WHITTLESEA, Australia — The deadliest wildfires in Australia's history burned people in their homes and cars and wiped out entire towns, officials discovered Sunday as they reached farther into the fire zone. The death toll rose to 130 today.
Blazes have been burning for weeks in the southeastern state of Victoria but turned deadly Saturday when searing temperatures and wind blasts created a firestorm that swept across a swath of the region. A long-running drought in the south — the worst in a century — had left forests extra dry, and Saturday's fire conditions were said to be the worst ever in Australia.
Police declared crime scenes today in the towns destroyed by wildfire; officials suspect some of the more than 400 fires were set.
"What do you say about anyone like that?" Prime Minister Kevin Rudd said. "There's no words to describe it, other than it's mass murder."
At least 750 homes were destroyed. Officials said the tolls of human life and property would almost certainly rise.
Police sealed off at least two towns — Marysville and Kinglake — where dozens of deaths occurred — setting up roadside checkpoints and controlling access to the area.

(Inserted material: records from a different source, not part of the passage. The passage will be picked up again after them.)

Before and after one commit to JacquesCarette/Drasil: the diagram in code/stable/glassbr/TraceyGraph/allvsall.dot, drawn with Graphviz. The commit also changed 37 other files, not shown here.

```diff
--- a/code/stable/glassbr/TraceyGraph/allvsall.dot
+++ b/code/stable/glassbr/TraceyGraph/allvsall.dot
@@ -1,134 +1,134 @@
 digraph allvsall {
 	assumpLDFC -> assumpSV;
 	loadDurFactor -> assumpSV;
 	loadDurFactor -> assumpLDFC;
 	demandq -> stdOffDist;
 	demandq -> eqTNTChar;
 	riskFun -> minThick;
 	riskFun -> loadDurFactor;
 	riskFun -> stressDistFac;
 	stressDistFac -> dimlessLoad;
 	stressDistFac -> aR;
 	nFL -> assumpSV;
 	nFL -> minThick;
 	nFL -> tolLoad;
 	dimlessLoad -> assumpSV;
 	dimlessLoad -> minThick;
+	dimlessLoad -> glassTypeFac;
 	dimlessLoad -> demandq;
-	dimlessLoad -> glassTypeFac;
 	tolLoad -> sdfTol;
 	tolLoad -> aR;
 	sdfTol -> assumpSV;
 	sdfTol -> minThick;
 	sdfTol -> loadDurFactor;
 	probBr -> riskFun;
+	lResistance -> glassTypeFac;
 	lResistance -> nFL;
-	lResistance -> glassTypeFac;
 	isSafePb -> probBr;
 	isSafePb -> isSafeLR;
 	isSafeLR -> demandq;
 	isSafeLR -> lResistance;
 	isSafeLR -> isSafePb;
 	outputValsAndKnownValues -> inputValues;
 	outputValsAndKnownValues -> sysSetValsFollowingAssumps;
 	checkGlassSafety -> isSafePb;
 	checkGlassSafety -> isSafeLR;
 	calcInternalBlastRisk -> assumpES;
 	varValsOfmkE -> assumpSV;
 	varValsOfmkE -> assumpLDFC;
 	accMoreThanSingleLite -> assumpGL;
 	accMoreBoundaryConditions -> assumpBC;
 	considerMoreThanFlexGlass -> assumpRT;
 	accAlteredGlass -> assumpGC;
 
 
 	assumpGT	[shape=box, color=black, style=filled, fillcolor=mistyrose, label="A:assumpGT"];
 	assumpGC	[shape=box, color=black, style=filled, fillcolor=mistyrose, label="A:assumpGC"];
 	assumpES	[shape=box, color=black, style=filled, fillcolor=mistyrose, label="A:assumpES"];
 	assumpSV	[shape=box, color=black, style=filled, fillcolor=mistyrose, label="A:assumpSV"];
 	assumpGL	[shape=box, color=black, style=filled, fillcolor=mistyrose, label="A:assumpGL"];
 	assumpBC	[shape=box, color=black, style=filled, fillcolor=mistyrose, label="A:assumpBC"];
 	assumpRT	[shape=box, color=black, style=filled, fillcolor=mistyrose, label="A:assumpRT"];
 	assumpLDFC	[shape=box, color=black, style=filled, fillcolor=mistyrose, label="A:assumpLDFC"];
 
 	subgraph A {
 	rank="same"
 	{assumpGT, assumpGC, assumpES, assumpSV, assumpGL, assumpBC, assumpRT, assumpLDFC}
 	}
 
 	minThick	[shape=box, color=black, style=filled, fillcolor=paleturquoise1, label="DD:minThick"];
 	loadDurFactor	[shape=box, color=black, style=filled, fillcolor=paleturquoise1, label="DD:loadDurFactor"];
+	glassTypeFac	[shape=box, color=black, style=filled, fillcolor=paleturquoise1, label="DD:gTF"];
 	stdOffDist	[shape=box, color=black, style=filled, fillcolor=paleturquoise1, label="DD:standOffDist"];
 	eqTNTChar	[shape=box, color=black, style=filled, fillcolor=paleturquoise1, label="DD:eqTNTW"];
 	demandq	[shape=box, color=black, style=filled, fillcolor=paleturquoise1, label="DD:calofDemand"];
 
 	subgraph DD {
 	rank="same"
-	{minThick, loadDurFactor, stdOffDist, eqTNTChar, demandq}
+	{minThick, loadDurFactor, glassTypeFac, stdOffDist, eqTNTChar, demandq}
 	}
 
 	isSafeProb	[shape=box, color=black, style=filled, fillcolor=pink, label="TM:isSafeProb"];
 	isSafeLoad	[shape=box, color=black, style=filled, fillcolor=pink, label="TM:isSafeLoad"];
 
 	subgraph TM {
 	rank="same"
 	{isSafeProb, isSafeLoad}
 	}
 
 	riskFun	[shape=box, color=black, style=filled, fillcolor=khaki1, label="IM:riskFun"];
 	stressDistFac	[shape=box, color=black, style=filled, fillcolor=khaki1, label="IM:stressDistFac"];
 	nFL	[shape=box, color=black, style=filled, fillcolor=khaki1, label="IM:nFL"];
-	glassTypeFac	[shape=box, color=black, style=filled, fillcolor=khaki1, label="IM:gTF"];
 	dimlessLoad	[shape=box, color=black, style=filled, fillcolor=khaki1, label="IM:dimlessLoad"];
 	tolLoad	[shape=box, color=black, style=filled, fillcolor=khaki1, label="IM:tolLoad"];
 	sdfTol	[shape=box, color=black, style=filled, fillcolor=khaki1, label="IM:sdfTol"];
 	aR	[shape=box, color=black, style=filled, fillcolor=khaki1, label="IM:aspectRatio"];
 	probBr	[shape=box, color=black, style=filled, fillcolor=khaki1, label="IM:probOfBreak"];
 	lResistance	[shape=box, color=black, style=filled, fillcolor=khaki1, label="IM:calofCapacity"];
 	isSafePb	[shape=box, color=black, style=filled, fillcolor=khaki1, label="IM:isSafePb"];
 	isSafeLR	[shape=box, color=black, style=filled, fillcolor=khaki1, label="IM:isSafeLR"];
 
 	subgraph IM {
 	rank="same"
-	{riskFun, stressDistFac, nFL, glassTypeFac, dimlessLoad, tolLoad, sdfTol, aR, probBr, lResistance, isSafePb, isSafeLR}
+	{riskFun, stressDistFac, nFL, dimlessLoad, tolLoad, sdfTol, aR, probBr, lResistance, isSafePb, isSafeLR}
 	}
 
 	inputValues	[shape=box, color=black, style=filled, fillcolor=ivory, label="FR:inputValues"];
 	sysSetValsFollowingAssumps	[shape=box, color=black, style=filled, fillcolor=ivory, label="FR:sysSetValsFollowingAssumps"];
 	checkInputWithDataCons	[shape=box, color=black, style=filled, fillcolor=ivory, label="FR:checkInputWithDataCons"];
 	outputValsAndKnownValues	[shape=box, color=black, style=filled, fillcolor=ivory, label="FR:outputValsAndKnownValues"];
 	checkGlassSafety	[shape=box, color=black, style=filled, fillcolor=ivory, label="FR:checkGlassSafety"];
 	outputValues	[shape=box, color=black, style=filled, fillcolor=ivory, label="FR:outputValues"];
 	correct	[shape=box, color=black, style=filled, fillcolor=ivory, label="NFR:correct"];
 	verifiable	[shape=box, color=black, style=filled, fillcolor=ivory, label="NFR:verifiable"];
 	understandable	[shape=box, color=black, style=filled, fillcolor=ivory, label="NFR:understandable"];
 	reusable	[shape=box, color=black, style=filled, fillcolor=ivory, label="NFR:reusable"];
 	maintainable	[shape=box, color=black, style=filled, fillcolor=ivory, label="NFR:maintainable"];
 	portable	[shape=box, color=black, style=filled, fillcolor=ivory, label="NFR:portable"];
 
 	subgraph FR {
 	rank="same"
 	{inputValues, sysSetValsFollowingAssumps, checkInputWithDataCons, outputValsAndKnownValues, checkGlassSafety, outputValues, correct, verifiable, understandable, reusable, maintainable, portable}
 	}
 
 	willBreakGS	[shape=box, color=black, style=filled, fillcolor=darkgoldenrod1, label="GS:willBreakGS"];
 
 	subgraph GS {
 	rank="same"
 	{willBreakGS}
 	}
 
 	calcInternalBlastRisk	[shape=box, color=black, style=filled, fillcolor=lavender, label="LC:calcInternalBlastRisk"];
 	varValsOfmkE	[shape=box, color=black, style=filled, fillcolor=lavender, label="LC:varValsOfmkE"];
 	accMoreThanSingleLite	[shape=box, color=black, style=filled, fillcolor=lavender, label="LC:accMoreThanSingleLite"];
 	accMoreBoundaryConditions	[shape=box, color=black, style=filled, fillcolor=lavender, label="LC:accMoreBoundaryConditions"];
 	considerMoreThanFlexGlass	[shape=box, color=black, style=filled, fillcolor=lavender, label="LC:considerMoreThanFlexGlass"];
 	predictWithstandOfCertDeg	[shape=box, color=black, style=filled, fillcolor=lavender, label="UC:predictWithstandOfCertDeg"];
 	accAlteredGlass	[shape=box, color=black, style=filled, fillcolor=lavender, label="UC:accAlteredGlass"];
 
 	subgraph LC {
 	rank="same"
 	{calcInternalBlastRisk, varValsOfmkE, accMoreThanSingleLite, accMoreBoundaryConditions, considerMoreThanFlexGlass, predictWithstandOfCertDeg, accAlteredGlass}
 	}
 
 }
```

Victoria Police Commissioner Christine Nixon said fire investigators were on the ground at one fire site, in Churchill, east of Melbourne, and would go to others.
Kinglake is "where the most deaths are, but wherever a death has occurred we investigate that as a crime," Nixon told Australian Broadcasting Corp. radio.
Anyone found guilty of lighting a wildfire that causes death faces 25 years in prison in Victoria.
From the air, the landscape was blackened as far as the eye could see. Entire forests were reduced to leafless, charred trunks, farmland to ashes. The Victoria Country Fire Service said some 850 square miles were burned out.
Only five houses were left standing out of about 40 in one neighborhood of the hard-hit Kinglake district. Street after street was lined by smoldering wrecks of homes, roofs collapsed inward, iron roof sheets twisted from the heat. The burned-out hulks of cars dotted roads.
On Sunday, temperatures in the area dropped to about 77 degrees, but along with cooler conditions came wind changes that officials said could push fires in unpredictable directions.
Police and fire officials reached Marysville and several hamlets in the Kinglake district, both about 50 miles north of Melbourne, on Sunday and found the area devastated.
At Marysville, a picturesque hilly district that attracts hikers and tourists and is home to about 800 people, up to 90 percent of buildings were in ruins, witnesses said. Police said two people died there.
"Marysville is no more," Senior Constable Brian Cross said.
At least 29 of the deaths were from the Kinglake area. Residents in hard-hit areas said the fires were moving so fast that they hit without warning. At least 80 people were hospitalized with burns.